The syndrome is characterized by fever and inflammation throughout the body, specifically targeting the heart. The syndrome can also target the gastrointestinal system, liver, lungs, kidneys, and brain. Parents should look for symptoms of abdominal pain, vomiting, diarrhea, rash, swelling of hands and feet, and redness of eyes.
Dr. Fleck's full explanation of multisystem inflammatory syndrome is available on the Ohio Channel's YouTube page.
CHOOSE OHIO FIRST SCHOLARSHIP
Lt. Governor Jon Husted highlighted a scholarship that boosts Ohio’s efforts to strengthen the state’s workforce in science, technology, engineering, and mathematics (STEM).
The scholarship, part of the Choose Ohio First (COF) program, will support an estimated 3,400 Ohio students who are new to the program, along with an additional 3,000 existing COF scholars. The scholarship awards a total of $69,826,882 over the next five years.
“The Choose Ohio First scholarship is helping Ohio students get a head start on their future careers, preparing them for in-demand jobs including coding and cybersecurity,” said Lt. Governor Husted, who led efforts to create the program as then-Speaker of the Ohio House of Representatives. “This new investment shows how valuable a STEM education – and keeping those students in Ohio – is to the state. I encourage high school students to consider the Choose Ohio First program as they are looking at their future college education.”

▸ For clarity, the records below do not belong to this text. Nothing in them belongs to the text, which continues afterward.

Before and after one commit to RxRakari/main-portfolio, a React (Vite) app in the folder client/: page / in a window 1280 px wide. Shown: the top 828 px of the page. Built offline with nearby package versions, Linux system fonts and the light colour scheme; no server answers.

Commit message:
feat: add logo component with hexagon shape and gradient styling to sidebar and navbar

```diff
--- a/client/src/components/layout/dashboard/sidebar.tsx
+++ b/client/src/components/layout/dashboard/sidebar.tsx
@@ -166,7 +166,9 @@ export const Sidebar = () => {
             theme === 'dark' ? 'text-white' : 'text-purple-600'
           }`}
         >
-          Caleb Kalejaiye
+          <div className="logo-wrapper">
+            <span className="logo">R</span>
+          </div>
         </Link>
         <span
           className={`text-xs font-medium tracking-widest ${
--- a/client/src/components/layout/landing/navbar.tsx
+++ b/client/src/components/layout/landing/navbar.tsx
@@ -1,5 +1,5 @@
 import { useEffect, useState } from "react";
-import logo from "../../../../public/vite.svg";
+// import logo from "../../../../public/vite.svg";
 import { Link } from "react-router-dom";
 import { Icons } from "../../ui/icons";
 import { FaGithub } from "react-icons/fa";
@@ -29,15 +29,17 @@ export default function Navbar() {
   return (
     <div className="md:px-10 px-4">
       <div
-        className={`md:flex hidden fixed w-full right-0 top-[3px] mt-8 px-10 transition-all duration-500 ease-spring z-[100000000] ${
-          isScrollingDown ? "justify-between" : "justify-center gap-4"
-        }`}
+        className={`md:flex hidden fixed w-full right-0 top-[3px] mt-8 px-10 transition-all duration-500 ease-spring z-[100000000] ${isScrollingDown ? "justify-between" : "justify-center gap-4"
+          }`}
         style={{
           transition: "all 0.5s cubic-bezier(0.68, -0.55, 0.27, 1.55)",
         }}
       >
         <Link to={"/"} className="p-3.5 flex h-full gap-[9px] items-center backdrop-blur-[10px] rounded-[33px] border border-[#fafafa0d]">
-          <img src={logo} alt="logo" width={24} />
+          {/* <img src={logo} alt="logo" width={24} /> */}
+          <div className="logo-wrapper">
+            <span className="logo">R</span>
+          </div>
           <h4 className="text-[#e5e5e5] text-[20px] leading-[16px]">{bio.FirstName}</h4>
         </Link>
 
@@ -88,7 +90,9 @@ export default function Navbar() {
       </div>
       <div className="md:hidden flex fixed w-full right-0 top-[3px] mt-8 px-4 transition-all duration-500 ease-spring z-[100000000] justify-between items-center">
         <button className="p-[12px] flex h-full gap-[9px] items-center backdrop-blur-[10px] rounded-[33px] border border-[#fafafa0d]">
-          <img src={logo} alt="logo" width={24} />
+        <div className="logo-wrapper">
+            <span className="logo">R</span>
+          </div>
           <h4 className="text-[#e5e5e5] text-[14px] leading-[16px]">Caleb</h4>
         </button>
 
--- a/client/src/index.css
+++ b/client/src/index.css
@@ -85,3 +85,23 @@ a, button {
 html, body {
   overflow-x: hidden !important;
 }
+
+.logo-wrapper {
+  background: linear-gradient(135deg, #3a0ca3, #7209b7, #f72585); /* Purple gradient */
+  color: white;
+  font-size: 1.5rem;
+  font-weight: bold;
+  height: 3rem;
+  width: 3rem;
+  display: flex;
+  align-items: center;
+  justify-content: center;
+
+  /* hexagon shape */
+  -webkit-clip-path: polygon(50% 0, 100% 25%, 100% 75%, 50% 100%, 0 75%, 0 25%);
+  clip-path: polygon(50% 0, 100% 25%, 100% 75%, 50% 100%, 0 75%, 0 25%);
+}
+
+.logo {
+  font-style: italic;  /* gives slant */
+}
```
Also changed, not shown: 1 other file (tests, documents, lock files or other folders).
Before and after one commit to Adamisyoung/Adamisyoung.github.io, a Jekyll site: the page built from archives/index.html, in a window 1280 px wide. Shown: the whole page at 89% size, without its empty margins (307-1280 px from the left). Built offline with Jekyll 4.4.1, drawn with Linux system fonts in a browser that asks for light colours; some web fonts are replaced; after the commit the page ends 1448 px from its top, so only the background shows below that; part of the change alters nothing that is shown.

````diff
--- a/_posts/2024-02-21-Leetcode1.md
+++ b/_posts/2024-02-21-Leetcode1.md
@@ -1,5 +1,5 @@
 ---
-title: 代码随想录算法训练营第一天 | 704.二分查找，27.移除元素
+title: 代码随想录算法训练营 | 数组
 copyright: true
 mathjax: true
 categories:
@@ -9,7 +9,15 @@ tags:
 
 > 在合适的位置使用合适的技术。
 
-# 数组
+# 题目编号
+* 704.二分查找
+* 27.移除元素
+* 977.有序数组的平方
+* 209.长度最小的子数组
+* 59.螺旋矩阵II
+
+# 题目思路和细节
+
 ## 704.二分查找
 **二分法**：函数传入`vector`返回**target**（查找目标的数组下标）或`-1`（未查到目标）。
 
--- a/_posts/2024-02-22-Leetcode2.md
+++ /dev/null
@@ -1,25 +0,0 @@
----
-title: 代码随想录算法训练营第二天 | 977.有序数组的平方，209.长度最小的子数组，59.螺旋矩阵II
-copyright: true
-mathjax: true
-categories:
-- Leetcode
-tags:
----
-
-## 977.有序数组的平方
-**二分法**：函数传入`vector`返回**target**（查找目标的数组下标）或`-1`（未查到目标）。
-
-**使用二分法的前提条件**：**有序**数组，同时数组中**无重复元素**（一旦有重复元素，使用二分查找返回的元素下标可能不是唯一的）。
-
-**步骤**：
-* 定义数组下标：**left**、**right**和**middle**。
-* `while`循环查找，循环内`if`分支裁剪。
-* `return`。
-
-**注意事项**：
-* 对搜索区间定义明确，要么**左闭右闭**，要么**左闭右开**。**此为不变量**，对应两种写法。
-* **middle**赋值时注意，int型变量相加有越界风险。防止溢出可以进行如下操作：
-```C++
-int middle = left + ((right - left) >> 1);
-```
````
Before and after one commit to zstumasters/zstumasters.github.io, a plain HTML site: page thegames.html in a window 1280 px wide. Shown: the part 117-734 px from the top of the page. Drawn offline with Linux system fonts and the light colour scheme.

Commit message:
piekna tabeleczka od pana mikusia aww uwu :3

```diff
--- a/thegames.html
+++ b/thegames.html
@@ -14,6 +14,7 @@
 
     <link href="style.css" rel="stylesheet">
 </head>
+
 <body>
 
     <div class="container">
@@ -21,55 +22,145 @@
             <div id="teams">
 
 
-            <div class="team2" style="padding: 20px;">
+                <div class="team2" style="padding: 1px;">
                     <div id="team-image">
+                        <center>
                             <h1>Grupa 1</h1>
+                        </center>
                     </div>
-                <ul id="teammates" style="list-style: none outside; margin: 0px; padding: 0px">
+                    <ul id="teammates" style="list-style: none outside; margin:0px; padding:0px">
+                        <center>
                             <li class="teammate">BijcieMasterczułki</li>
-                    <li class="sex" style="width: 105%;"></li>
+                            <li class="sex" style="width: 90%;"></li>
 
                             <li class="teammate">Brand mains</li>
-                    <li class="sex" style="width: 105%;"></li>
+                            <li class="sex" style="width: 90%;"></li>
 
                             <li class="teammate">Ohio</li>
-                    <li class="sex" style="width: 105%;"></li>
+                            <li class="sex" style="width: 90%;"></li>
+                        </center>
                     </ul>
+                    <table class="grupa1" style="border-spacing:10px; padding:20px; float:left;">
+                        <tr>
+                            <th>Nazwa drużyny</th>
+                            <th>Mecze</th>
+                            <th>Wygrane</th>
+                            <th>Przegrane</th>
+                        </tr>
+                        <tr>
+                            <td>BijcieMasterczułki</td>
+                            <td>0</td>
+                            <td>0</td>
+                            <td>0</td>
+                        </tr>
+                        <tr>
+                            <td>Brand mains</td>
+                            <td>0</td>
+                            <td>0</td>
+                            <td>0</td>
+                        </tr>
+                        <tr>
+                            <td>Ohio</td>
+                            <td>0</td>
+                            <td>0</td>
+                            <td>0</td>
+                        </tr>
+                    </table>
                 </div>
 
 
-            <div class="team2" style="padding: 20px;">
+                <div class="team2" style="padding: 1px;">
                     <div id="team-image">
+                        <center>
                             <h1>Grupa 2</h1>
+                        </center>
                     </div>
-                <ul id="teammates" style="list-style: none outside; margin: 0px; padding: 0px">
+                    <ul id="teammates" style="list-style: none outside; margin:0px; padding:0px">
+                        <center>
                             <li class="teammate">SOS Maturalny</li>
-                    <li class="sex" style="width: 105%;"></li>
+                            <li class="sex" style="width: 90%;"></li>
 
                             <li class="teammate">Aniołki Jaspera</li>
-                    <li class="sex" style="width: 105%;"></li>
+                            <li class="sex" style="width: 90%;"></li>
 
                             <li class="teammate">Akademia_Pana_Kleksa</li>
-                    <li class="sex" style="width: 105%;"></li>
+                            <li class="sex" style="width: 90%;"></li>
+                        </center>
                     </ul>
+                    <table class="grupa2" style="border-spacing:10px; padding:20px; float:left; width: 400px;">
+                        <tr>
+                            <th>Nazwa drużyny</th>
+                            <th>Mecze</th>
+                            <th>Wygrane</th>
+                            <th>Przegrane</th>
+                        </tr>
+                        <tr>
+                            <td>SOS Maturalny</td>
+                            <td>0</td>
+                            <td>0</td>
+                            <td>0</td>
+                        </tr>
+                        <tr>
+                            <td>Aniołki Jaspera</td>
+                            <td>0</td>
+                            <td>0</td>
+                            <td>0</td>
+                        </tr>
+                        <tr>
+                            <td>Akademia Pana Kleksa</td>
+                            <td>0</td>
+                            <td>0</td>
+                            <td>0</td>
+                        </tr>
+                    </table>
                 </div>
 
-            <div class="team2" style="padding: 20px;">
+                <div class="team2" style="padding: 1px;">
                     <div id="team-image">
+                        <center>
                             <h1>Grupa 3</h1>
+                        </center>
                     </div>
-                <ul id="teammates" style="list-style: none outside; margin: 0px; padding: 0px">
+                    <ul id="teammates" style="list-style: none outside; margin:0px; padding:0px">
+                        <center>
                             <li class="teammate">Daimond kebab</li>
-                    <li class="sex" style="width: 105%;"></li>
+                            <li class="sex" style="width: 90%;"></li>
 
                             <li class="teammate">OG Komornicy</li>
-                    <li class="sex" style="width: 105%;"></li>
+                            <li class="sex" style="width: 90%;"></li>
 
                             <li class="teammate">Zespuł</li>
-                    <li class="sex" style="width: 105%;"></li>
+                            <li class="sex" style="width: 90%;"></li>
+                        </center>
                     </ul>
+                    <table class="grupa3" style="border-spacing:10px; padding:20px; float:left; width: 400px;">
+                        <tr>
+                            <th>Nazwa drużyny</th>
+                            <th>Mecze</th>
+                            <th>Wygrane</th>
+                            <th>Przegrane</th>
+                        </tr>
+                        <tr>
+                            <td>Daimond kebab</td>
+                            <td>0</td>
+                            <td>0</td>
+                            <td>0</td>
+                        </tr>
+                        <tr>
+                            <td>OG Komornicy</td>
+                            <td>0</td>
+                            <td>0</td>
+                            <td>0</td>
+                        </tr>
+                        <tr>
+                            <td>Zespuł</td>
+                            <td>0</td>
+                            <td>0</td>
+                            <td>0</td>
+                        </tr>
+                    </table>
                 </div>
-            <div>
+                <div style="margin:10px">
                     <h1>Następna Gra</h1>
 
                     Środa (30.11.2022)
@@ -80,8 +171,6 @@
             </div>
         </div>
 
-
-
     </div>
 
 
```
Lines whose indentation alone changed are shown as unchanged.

This new COF scholarship will support students completing programs in the STEM disciplines at 57 colleges and universities across the state, including several schools that are new to the program.
Lt. Governor Husted also announced enhancements to the Ohio Bureau of Motor Vehicle's (BMV) “Get In Line, Online” system.
The update allows customers to check in at the deputy registrar agency by using a QR code, located on the BMV deputy registrar storefront.
Instead of checking in at the self-service kiosk and waiting inside the agency, customers may now wait in their vehicle and will receive a text message with instructions when it is their turn to return to the agency to complete their transaction.
On March 16, QR codes were rolled out to approximately 10-20 agencies per week. By May, most agencies will have this “Get in Line, Online” enhancement available to customers.
The BMV is also reminding customers that the COVID-19 automatic extension that was applied to Ohio driver licenses, identification cards, and vehicle registrations is ending soon.
Visit bmv.ohio.gov for more information.
CASE DATA/VACCINE INFORMATION
In-depth COVID-19 data for Ohio: coronavirus.ohio.gov.
Ohio's central scheduling system: gettheshot.coronavirus.ohio.gov
Ohio mass vaccination information: coronavirus.ohio.gov/massvaccinationclinics
All vaccine providers: vaccine.coronavirus.ohio.gov
More vaccine information: coronavirus.ohio.gov/vaccine
Video of today's full update, including versions with foreign language translation, can be viewed on the Ohio Channel's YouTube page.
For more information on Ohio's response to COVID-19, visit coronavirus.ohio.gov or call 1-833-4-ASK-ODH.